One of the more remarkable trees at Thanda Safari is the marula tree or umganu. Marula trees are of course famous for the liqueur Amarula, which is made from the fruit of the marula tree and is a staple for any fireside nightcap. Marula trees are deciduous trees, found over much of Africa, and can grow up to 18 metres, producing very juicy fruit which is extremely high in Vitamin C. Birds love the fruit, while numerous mammals including elephant, kudu, giraffe and waterbuck eat the fruit and leaves of the tree. The skin of the marula fruit can be boiled to make a drink or burnt to be used as a substitute for coffee, while the pips can be cracked open to obtain nuts which are rich in protein and can be either eaten raw or cooked with porridge, with the oil being used as a skin cosmetic.

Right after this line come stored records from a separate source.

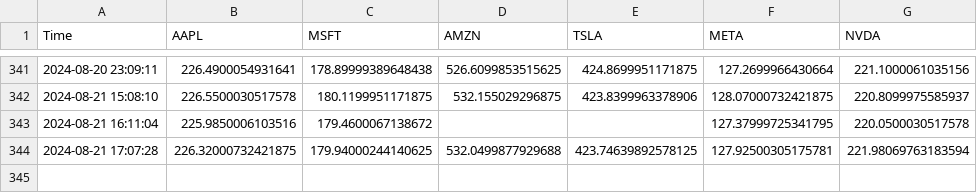
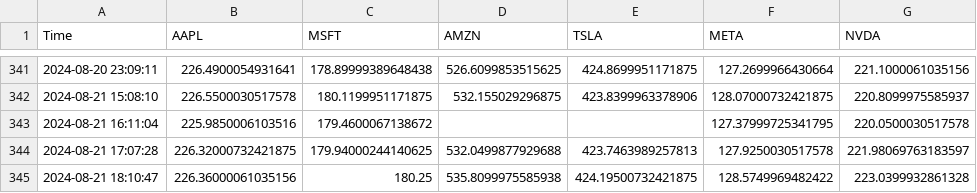
Before and after one commit to bendarodes/stockX-data-scraper, a CSV file: stock_prices.csv, drawn as a sheet; only a part is shown, gaps mark what is left out.

```diff
--- a/stock_prices.csv
+++ b/stock_prices.csv
@@ -343,2 +343,3 @@ Time;AAPL;MSFT;AMZN;TSLA;META;NVDA
 2024-08-21 16:11:04;225.9850006103516;179.4600067138672;;;127.37999725341795;220.0500030517578
-2024-08-21 17:07:28;226.32000732421875;179.94000244140625;532.0499877929688;423.74639892578125;127.92500305175781;221.98069763183594
+2024-08-21 17:07:28;226.32000732421875;179.94000244140625;532.0499877929688;423.7463989257813;127.9250030517578;221.98069763183597
+2024-08-21 18:10:47;226.36000061035156;180.25;535.8099975585938;424.19500732421875;128.5749969482422;223.0399932861328
```
Also changed, not shown: 1 other file.
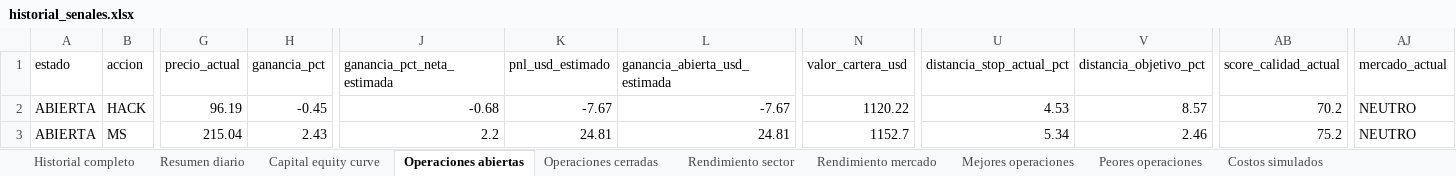
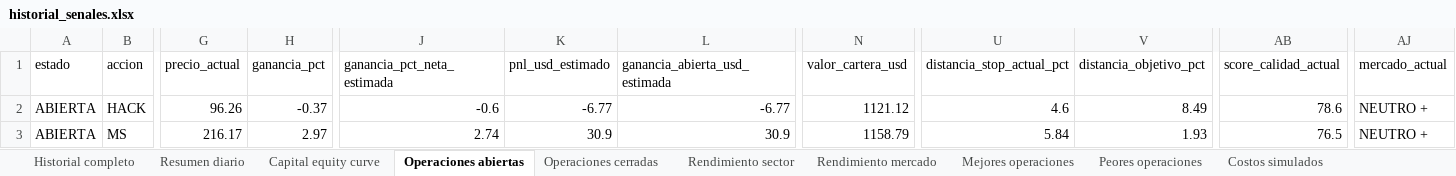
Before and after one commit to davascoj/BOT-ARQv2, an Excel workbook: historial_senales.xlsx, sheet Operaciones abiertas, drawn as a sheet; only a part is shown, gaps mark what is left out; values as stored, in another font and other column widths than the file's, no borders; the diff covers the shown part only; the diff names each change by its address in the sheet, - before the commit and + after, or states it on an @@ line.

```diff
--- a/historial_senales.xlsx (sheet Operaciones abiertas)
+++ b/historial_senales.xlsx (sheet Operaciones abiertas)
-G2 (precio_actual): 96.19
+G2 (precio_actual): 96.26
-H2 (ganancia_pct): -0.45
+H2 (ganancia_pct): -0.37
-J2 (ganancia_pct_neta_estimada): -0.68
+J2 (ganancia_pct_neta_estimada): -0.6
-K2 (pnl_usd_estimado): -7.67
+K2 (pnl_usd_estimado): -6.77
-L2 (ganancia_abierta_usd_estimada): -7.67
+L2 (ganancia_abierta_usd_estimada): -6.77
-N2 (valor_cartera_usd): 1120.22
+N2 (valor_cartera_usd): 1121.12
-U2 (distancia_stop_actual_pct): 4.53
+U2 (distancia_stop_actual_pct): 4.6
-V2 (distancia_objetivo_pct): 8.57
+V2 (distancia_objetivo_pct): 8.49
-AB2 (score_calidad_actual): 70.2
+AB2 (score_calidad_actual): 78.6
-AJ2:AJ3 (mercado_actual): NEUTRO
+AJ2:AJ3 (mercado_actual): NEUTRO +
-G3 (precio_actual): 215.04
+G3 (precio_actual): 216.17
-H3 (ganancia_pct): 2.43
+H3 (ganancia_pct): 2.97
-J3 (ganancia_pct_neta_estimada): 2.2
+J3 (ganancia_pct_neta_estimada): 2.74
-K3 (pnl_usd_estimado): 24.81
+K3 (pnl_usd_estimado): 30.9
-L3 (ganancia_abierta_usd_estimada): 24.81
+L3 (ganancia_abierta_usd_estimada): 30.9
-N3 (valor_cartera_usd): 1152.7
+N3 (valor_cartera_usd): 1158.79
-U3 (distancia_stop_actual_pct): 5.34
+U3 (distancia_stop_actual_pct): 5.84
-V3 (distancia_objetivo_pct): 2.46
+V3 (distancia_objetivo_pct): 1.93
-AB3 (score_calidad_actual): 75.2
+AB3 (score_calidad_actual): 76.5
```
Also changed, not shown: 5 edited cells elsewhere in this sheet, sheet Historial completo, sheet Benchmark SPY QQQ, sheet Resumen diario, sheet Costos simulados, analisis_acciones.xlsx, 2 other files.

Interestingly, marula trees are dioecious, which means they have a specific gender. It is therefore revered in many cultures in Africa, with the Zulus considering it to be the “marriage tree” as it is a symbol of fertility and is used in a cleansing ritual before marriage. The bark is emerged into boiling water and the steam inhaled for cleansing. It is also believed that the bark infusions can be used to determine the gender of an unborn child, so if a woman wants a son the male tree is used, and for a daughter, the female tree. In the event that a child of the opposite gender is born, the child is considered to be exceptional as it was able to defy the spirits.
The bark can be used in the treatment of dysentery, diarrhoea and fever, including against malaria, while the wood is quite soft which makes it ideal for carving.
For those of you who may have visited Thanda Safari in the past, you would no doubt be familiar with the marula tree found in the waterhole adjacent to the villa. This female marula tree has stood strong through hot and cold, summer and winter, but last week met its untimely demise. One of Thanda’s bulls, Majimbos, decided that it was as good a time as any to push the tree over and with a few good shoves duly did so, for no better reason than because he could! Some Thanda staff members were looking out over the waterhole from the villa and watched it all unfold, just as that marula tree must have presided over thousands of other animal interactions over the years. While the green leaves are reputed to aid in heartburn, we are unfortunately not aware of any other magical properties of these amazing trees that aid in heartache – a truly iconic monument lost forever but that is part of life!
Love from Thanda Safari